▶ RECORD SET

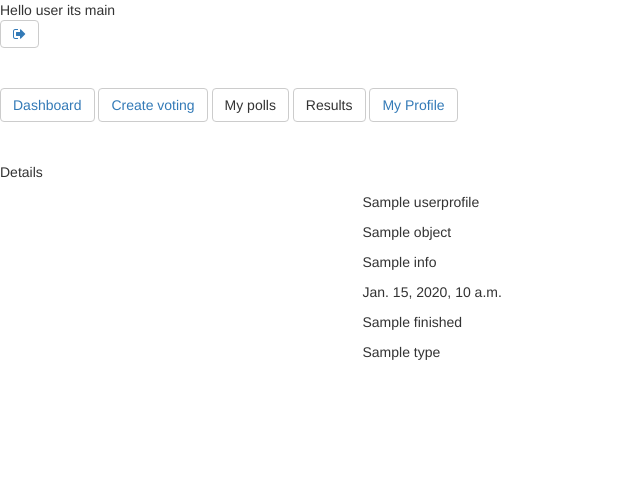
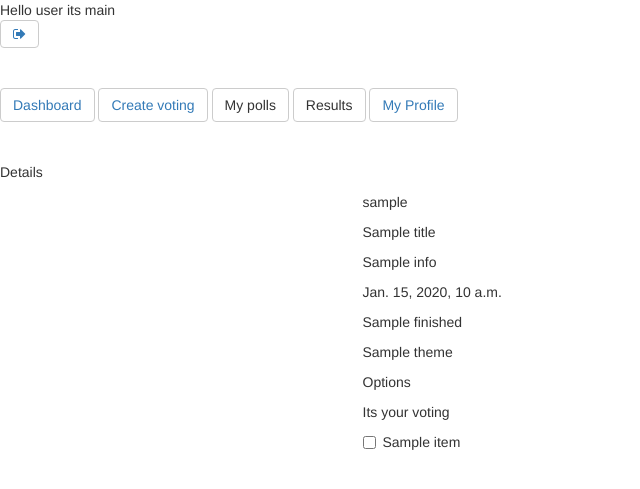
Before and after one commit to NatashaSay/voting, a Django app: template votingmain/templates/votings/votingdetails.html in a window 1280 px wide. Shown: the top 489 px of the page, without its empty margins (0-640 px from the left). Run offline with Django 3.2, Linux system fonts and the light colour scheme; the template is opened without the code that fills it: most values are stand-ins (such as "Sample title", 1, 10 or a date in 2020); some libraries are stand-ins or nearby versions.

Commit message:
Option settings

```diff
--- a/votedata/models.py
+++ b/votedata/models.py
@@ -59,6 +59,7 @@ class Voting(models.Model):
     info = models.TextField(max_length=1000, default='Enter')
     created = models.DateTimeField(auto_now=True, blank=False)
     finished = models.DateTimeField(auto_now=False, blank=False)
+    theme = models.CharField(max_length=200, blank=True)
     is_available = models.BooleanField(default=True)
     is_anon = models.BooleanField(default=False)
     finger = models.BooleanField(default=False)
--- a/votingmain/forms.py
+++ b/votingmain/forms.py
@@ -30,7 +30,7 @@ class VotingCreateForm(forms.ModelForm):
 
     class Meta:
         model = Voting
-        fields = ['title', 'info', 'finished', 'is_available', 'is_anon', 'mode', 'type', 'finger', 'need_password', 'pa']
+        fields = ['title', 'info', 'finished', 'theme', 'is_anon', 'mode', 'type', 'finger', 'need_password', 'pa']
 
 
 class OptionsCreateForm(forms.ModelForm):
--- a/votingmain/templates/home.html
+++ b/votingmain/templates/home.html
@@ -52,6 +52,7 @@
           <h3><a href="{% url 'vote-detail' pk=item.pk %}">{{ item.title }}</a></h3>
           <p> User {{ item.userprofile_id }}</p>
           <p>{{ item.info }}</p>
+          <p>theme - {{item.theme}}</p>
           <p>created - {{ item.created }}</p>
           <p>finished - {{ item.finished }}</p>
           <p><a href="#" class="btn btn-primary" role="button">Vote</a> <a href="#" class="btn btn-default" role="button">Details</a></p>
--- a/votingmain/templates/votings/votingdetails.html
+++ b/votingmain/templates/votings/votingdetails.html
@@ -5,12 +5,43 @@
 <div class="container">
   <div class="row">
     <div class="col-md-6 col-md-offset-3">
-      <p>{{object.userprofile}}</p>
-      <p>{{object.title}}</p>
-      <p>{{object.info}}</p>
-      <p>{{object.created}}</p>
-      <p>{{object.finished}}</p>
-      <p>{{object.type}}</p>
+      <p>{{username}}</p>
+      <p>{{title}}</p>
+      <p>{{info}}</p>
+      <p>{{created}}</p>
+      <p>{{finished}}</p>
+      <p>{{theme}}</p>
+      <p>Options</p>
+      {% if view == 'guest' %}
+      <form method="post">
+        {% csrf_token %}
+        {% for item in options %}
+          {% if mode == 'o' %}
+          <div class="radio">
+            <label><input type="radio" name="optradio" checked>{{item.title}}</label>
+          </div>
+          {% else %}
+          <div class="checkbox">
+            <label><input type="checkbox" value="">{{item.title}}</label>
+          </div>
+          {% endif %}
+        {% endfor %}
+        <button type="submit" class="btn btn-primary" name="button">Vote</button>
+      </form>
+      {% else %}
+      <p>Its your voting</p>
+      {% for item in options %}
+        {% if mode == 'o' %}
+        <div class="radio disabled">
+          <label><input type="radio" name="optradio" checked>{{item.title}}</label>
+        </div>
+        {% else %}
+        <div class="checkbox disabled">
+          <label><input type="checkbox" value="">{{item.title}}</label>
+        </div>
+        {% endif %}
+      {% endfor %}
+      {% endif %}
     </div>
   </div>
 </div>
--- a/votingmain/urls.py
+++ b/votingmain/urls.py
@@ -12,7 +12,10 @@ urlpatterns = [
     #path('voting/<int:pk>/', views.votingdetails, name = 'votingdetails'),
     #path('voting/<int:pk>/', views.vote_new, name = 'vote_new'),
     #path('voting/', views.votingdetails, name = 'voting'),
-    path('voting/<int:pk>/', VotingDetailView.as_view(), name='vote-detail'),
+
+    #path('voting/<int:pk>/', VotingDetailView.as_view(), name='vote-detail'),
+    path('voting/<int:pk>/', views.votedetails, name='vote-detail'),
+
     path('create/', views.createvoting, name='vote-create'),
     path('createoptions/', views.createoptions, name='options-create'),
 ]
--- a/votingsystem/templates/index.html
+++ b/votingsystem/templates/index.html
@@ -5,7 +5,7 @@
     <meta charset="utf-8">
     <meta http-equiv="X-UA-Compatible" content="IE=edge">
     <meta name="viewport" content="width=device-width, initial-scale=1">
-    <title></title>
+    <title>BBVoting</title>
 
     <!-- Bootstrap -->
     <link rel="stylesheet" href="https://maxcdn.bootstrapcdn.com/bootstrap/3.3.5/css/bootstrap.min.css">
```
Also changed, not shown: votingmain/views.py (+43 -11 lines), votingsystem/dbqueries.py (+22 -3 lines), votedata/migrations/0012_voting_theme.py (added).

▶ WHAT NEEDS TO BE DONE
Using the material above, report each line where "views" occurs.

▶ EXERCISE ANSWER
     #path('voting/<int:pk>/', views.votingdetails, name = 'votingdetails'),
     #path('voting/<int:pk>/', views.vote_new, name = 'vote_new'),
     #path('voting/', views.votingdetails, name = 'voting'),
+    path('voting/<int:pk>/', views.votedetails, name='vote-detail'),
     path('create/', views.createvoting, name='vote-create'),
     path('createoptions/', views.createoptions, name='options-create'),
Also changed, not shown: votingmain/views.py (+43 -11 lines), votingsystem/dbqueries.py (+22 -3 lines), votedata/migrations/0012_voting_theme.py (added).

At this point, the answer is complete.